---- Input
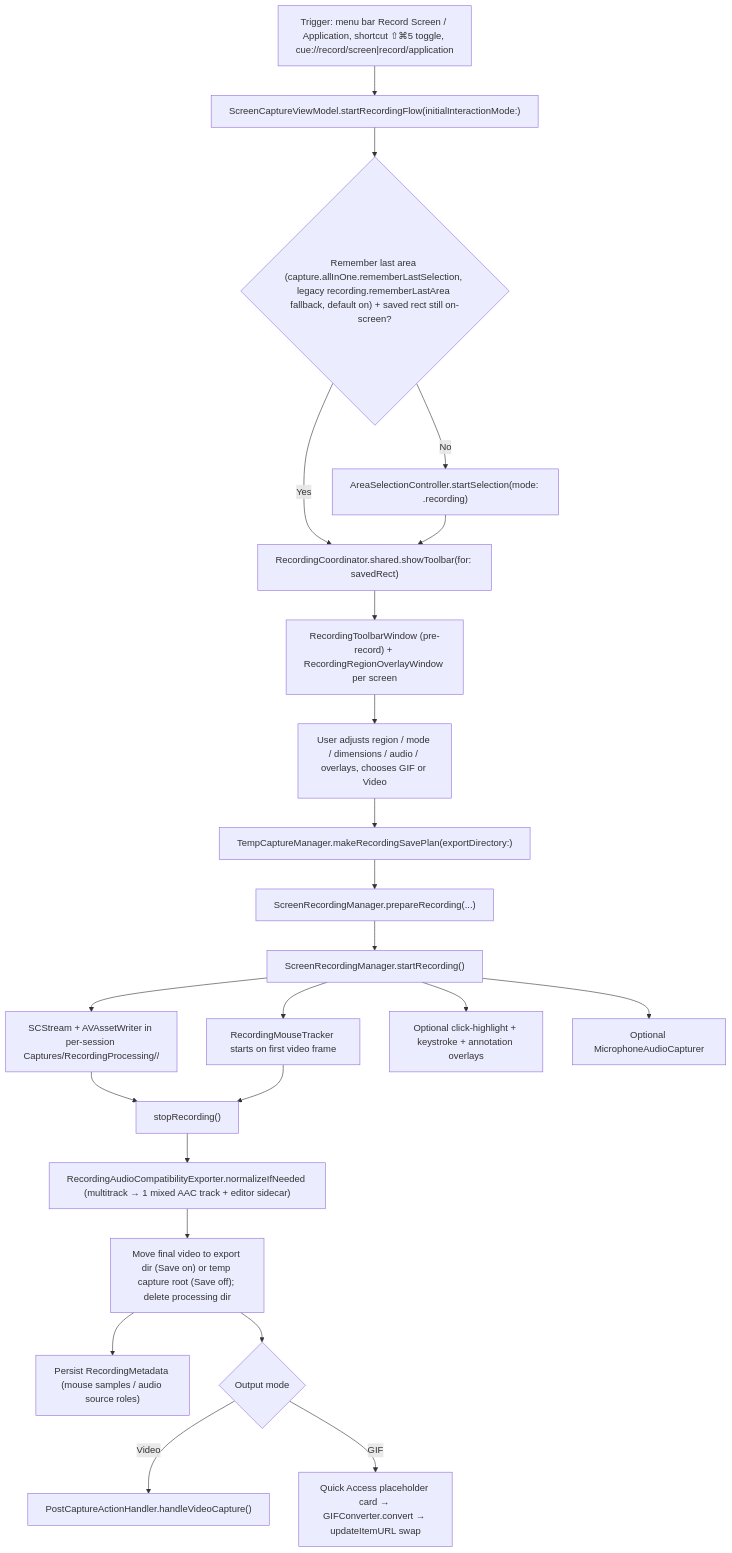
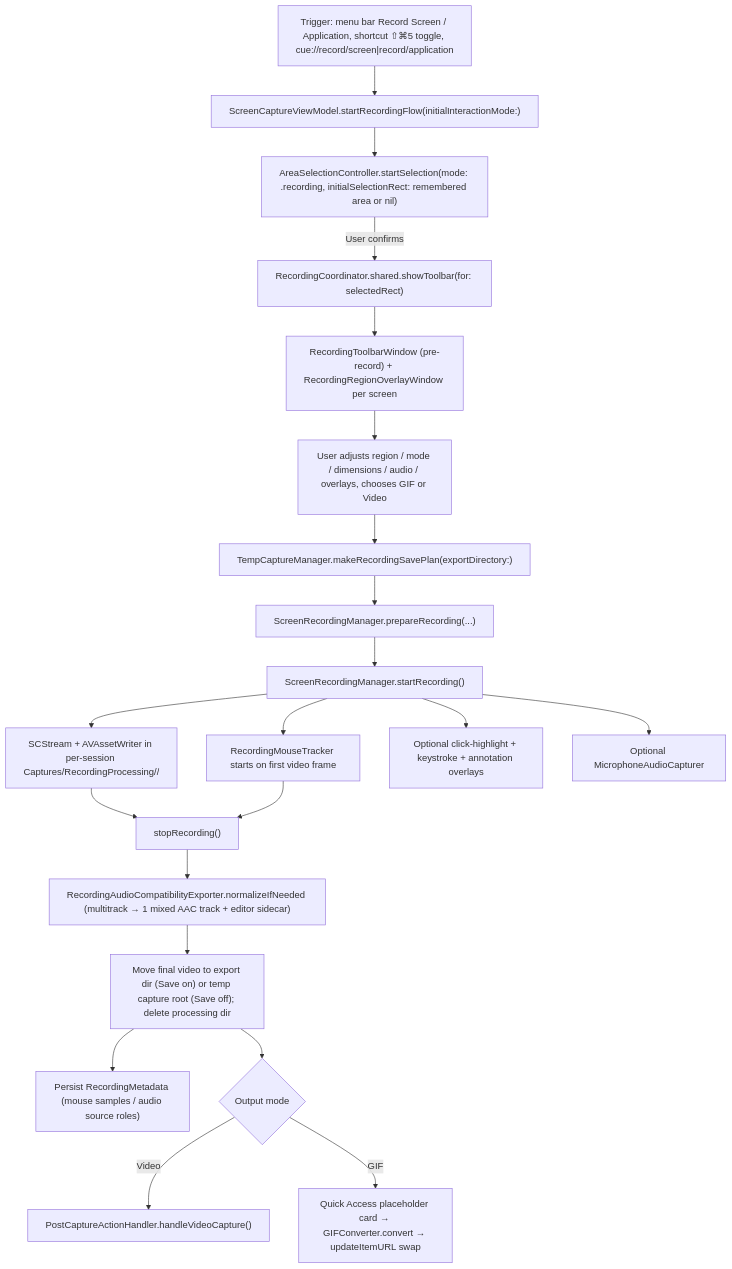
The diagram in docs/RECORDING.md (mourato/Cue), drawn with Mermaid before and after one commit. The commit also changed other lines of this file and 1 other file, not shown here.

Commit message:
fix(recording): preselect remembered area instead of skipping selection
A remembered area can now come from screenshot, OCR or annotate flows, so
recording no longer jumps straight to the toolbar. The area is preselected
in the recording overlay and the user confirms it.

````diff
--- a/docs/RECORDING.md
+++ b/docs/RECORDING.md
@@ -7,28 +7,26 @@
 ```mermaid
 flowchart TD
     A["Trigger: menu bar Record Screen / Application, shortcut ⇧⌘5 toggle, cue://record/screen|record/application"] --> B["ScreenCaptureViewModel.startRecordingFlow(initialInteractionMode:)"]
-    B --> C{"Remember last area (capture.allInOne.rememberLastSelection, legacy recording.rememberLastArea fallback, default on) + saved rect still on-screen?"}
-    C -->|Yes| D["RecordingCoordinator.shared.showToolbar(for: savedRect)"]
-    C -->|No| E["AreaSelectionController.startSelection(mode: .recording)"]
-    E --> D
+    B --> E["AreaSelectionController.startSelection(mode: .recording, initialSelectionRect: remembered area or nil)"]
+    E -->|User confirms| D["RecordingCoordinator.shared.showToolbar(for: selectedRect)"]
 
     D --> F["RecordingToolbarWindow (pre-record) + RecordingRegionOverlayWindow per screen"]
     F --> G["User adjusts region / mode / dimensions / audio / overlays, chooses GIF or Video"]
     G --> H["TempCaptureManager.makeRecordingSavePlan(exportDirectory:)"]
     H --> I["ScreenRecordingManager.prepareRecording(...)"]
     I --> J["ScreenRecordingManager.startRecording()"]
 
     J --> K["SCStream + AVAssetWriter in per-session Captures/RecordingProcessing/<UUID>/"]
     J --> L["RecordingMouseTracker starts on first video frame"]
     J --> M["Optional click-highlight + keystroke + annotation overlays"]
     J --> N["Optional MicrophoneAudioCapturer"]
 
     K --> O["stopRecording()"]
     L --> O
     O --> P["RecordingAudioCompatibilityExporter.normalizeIfNeeded (multitrack → 1 mixed AAC track + editor sidecar)"]
     P --> Q["Move final video to export dir (Save on) or temp capture root (Save off); delete processing dir"]
     Q --> R["Persist RecordingMetadata (mouse samples / audio source roles)"]
     Q --> S{"Output mode"}
     S -->|Video| T["PostCaptureActionHandler.handleVideoCapture()"]
     S -->|GIF| U["Quick Access placeholder card → GIFConverter.convert → updateItemURL swap"]
 ```
````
--------
#### [About this task]
The pictures in the listing above are to be dropped, and everything else reproduced exactly.

#### [Reply]
The diagram in docs/RECORDING.md (mourato/Cue), drawn with Mermaid before and after one commit. The commit also changed other lines of this file and 1 other file, not shown here.

Commit message:
fix(recording): preselect remembered area instead of skipping selection
A remembered area can now come from screenshot, OCR or annotate flows, so
recording no longer jumps straight to the toolbar. The area is preselected
in the recording overlay and the user confirms it.

````diff
--- a/docs/RECORDING.md
+++ b/docs/RECORDING.md
@@ -7,28 +7,26 @@
 ```mermaid
 flowchart TD
     A["Trigger: menu bar Record Screen / Application, shortcut ⇧⌘5 toggle, cue://record/screen|record/application"] --> B["ScreenCaptureViewModel.startRecordingFlow(initialInteractionMode:)"]
-    B --> C{"Remember last area (capture.allInOne.rememberLastSelection, legacy recording.rememberLastArea fallback, default on) + saved rect still on-screen?"}
-    C -->|Yes| D["RecordingCoordinator.shared.showToolbar(for: savedRect)"]
-    C -->|No| E["AreaSelectionController.startSelection(mode: .recording)"]
-    E --> D
+    B --> E["AreaSelectionController.startSelection(mode: .recording, initialSelectionRect: remembered area or nil)"]
+    E -->|User confirms| D["RecordingCoordinator.shared.showToolbar(for: selectedRect)"]
 
     D --> F["RecordingToolbarWindow (pre-record) + RecordingRegionOverlayWindow per screen"]
     F --> G["User adjusts region / mode / dimensions / audio / overlays, chooses GIF or Video"]
     G --> H["TempCaptureManager.makeRecordingSavePlan(exportDirectory:)"]
     H --> I["ScreenRecordingManager.prepareRecording(...)"]
     I --> J["ScreenRecordingManager.startRecording()"]
 
     J --> K["SCStream + AVAssetWriter in per-session Captures/RecordingProcessing/<UUID>/"]
     J --> L["RecordingMouseTracker starts on first video frame"]
     J --> M["Optional click-highlight + keystroke + annotation overlays"]
     J --> N["Optional MicrophoneAudioCapturer"]
 
     K --> O["stopRecording()"]
     L --> O
     O --> P["RecordingAudioCompatibilityExporter.normalizeIfNeeded (multitrack → 1 mixed AAC track + editor sidecar)"]
     P --> Q["Move final video to export dir (Save on) or temp capture root (Save off); delete processing dir"]
     Q --> R["Persist RecordingMetadata (mouse samples / audio source roles)"]
     Q --> S{"Output mode"}
     S -->|Video| T["PostCaptureActionHandler.handleVideoCapture()"]
     S -->|GIF| U["Quick Access placeholder card → GIFConverter.convert → updateItemURL swap"]
 ```
````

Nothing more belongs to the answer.